COVID-19 and African economies: geopolitical implications of high debt rate


Although radical technological solutions seem to have doused the devastating effects of the COVID-19 pandemic, the ramifications of the COVID-19 virus are still being felt across the world especially in Africa. Though different facets of society have been affected, perhaps, the economic toll of the virus supersedes its health impact in much of the rugged terrains of Africa’s fragile health systems.

The decimation of the economies of many African countries as well as the huge debts taken on at the peak of the pandemic to ameliorate the impact of the virus means that many African countries are now saddled with huge debts. The scourge of the virus may or may not be behind us, but the economic consequences of the virus will linger for a while.

The year 2020 saw collective African GDP contract by about 2% though it is projected to grow by about 3.1% this year largely due to improvements in global commodity prices as a result of the global economic recovery. Many things may still derail this optimistic projection though, due largely to political uncertainties, corruption, even a third wave of COVID-19 attack or any combinations of the above, among others.

Economically, many African countries borrowed so much to sustain their economies at the peak of the viral outbreak, with many triggering the release of emergency support funds from the Bretton Woods Institutions. This is simply as a result of the low production capacity and the export of non-value-added commodity by almost all African countries.

In all, between 2020 and 2021, debt to GDP ratio in Africa increased from 60% to a little over 70% due to the huge accumulation of debt. This comes to compound the continent which already owes billions of dollars to multilateral organizations like the World Bank and IMF. Of the 54 African countries, 18 are already in high debt distress which is to say these countries debt to GDP ratio is oscillating dangerously around the average threshold mark of 75%.
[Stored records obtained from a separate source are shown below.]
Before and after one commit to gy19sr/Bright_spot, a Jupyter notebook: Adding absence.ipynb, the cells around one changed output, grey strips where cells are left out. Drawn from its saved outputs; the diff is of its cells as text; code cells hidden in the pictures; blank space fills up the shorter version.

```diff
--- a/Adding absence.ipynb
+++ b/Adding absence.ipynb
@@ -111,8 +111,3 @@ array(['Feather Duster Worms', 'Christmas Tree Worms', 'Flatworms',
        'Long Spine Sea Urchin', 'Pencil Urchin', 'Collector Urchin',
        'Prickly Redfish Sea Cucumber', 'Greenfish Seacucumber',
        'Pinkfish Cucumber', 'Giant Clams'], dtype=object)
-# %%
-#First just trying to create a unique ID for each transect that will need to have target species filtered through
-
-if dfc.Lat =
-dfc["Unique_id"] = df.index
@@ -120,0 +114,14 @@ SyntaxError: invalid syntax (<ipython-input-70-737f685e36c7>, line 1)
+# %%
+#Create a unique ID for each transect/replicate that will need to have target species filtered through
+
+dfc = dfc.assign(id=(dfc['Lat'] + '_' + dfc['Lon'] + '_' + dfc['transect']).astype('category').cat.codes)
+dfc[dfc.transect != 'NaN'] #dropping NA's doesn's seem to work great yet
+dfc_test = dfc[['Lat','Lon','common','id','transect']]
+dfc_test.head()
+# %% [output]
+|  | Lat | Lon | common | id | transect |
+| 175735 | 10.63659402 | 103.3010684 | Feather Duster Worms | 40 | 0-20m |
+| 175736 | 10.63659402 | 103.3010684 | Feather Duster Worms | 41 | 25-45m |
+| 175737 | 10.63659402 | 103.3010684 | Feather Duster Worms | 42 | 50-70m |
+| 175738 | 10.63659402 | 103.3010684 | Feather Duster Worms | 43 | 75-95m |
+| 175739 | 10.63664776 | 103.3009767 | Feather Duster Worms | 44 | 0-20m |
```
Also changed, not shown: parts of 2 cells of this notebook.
It also among other things mean that many African countries will continue to depend on the export of raw extractives and not the refining and export of finished goods. The AU Agenda 64 will also likely be affected since among its lofty ambitions is an interconnected continent linked by roads and rails facilitating the easy movement of people across the continent by 2064.

The exacerbation of unemployment in Africa

Many African countries thrive on the export of raw extractives without adding value to these products. The decline in commodity prices drastically affected many African economies leading to the loss of jobs and closure of some infant manufacturing factories in the continent. The public and civil service in many African countries are simply bloated and underperforming.

Saddled with huge debts, many African governments may likely freeze employment in the public sector, as a direct intervention from the Bretton Woods Institutions as they return to them for debt restructuring and credit ratings, while urging the private sector to fill the gap.

The private sector in many African countries is still underdeveloped and have neither the capacity nor the wherewithal to fill the gap for the government, and governments seldom create that enabling environment for private sector to thrive. This means for many of the youth across the continent, they may have to develop their entrepreneurial acumen and learn to survive on their own, or their governments may not be able to give them the employment they so much crave for.

Expect protests and demonstrations

The huge debts hanging on many African countries means among other things too that cost of living will soar and standard of living will fall. Many within the periphery of the middle class in Africa will fall back to the lower class and this will lead many people to demonstrate. Last year saw many protests in countries such as Nigeria, Senegal, Guinea, and Burkina Faso among others.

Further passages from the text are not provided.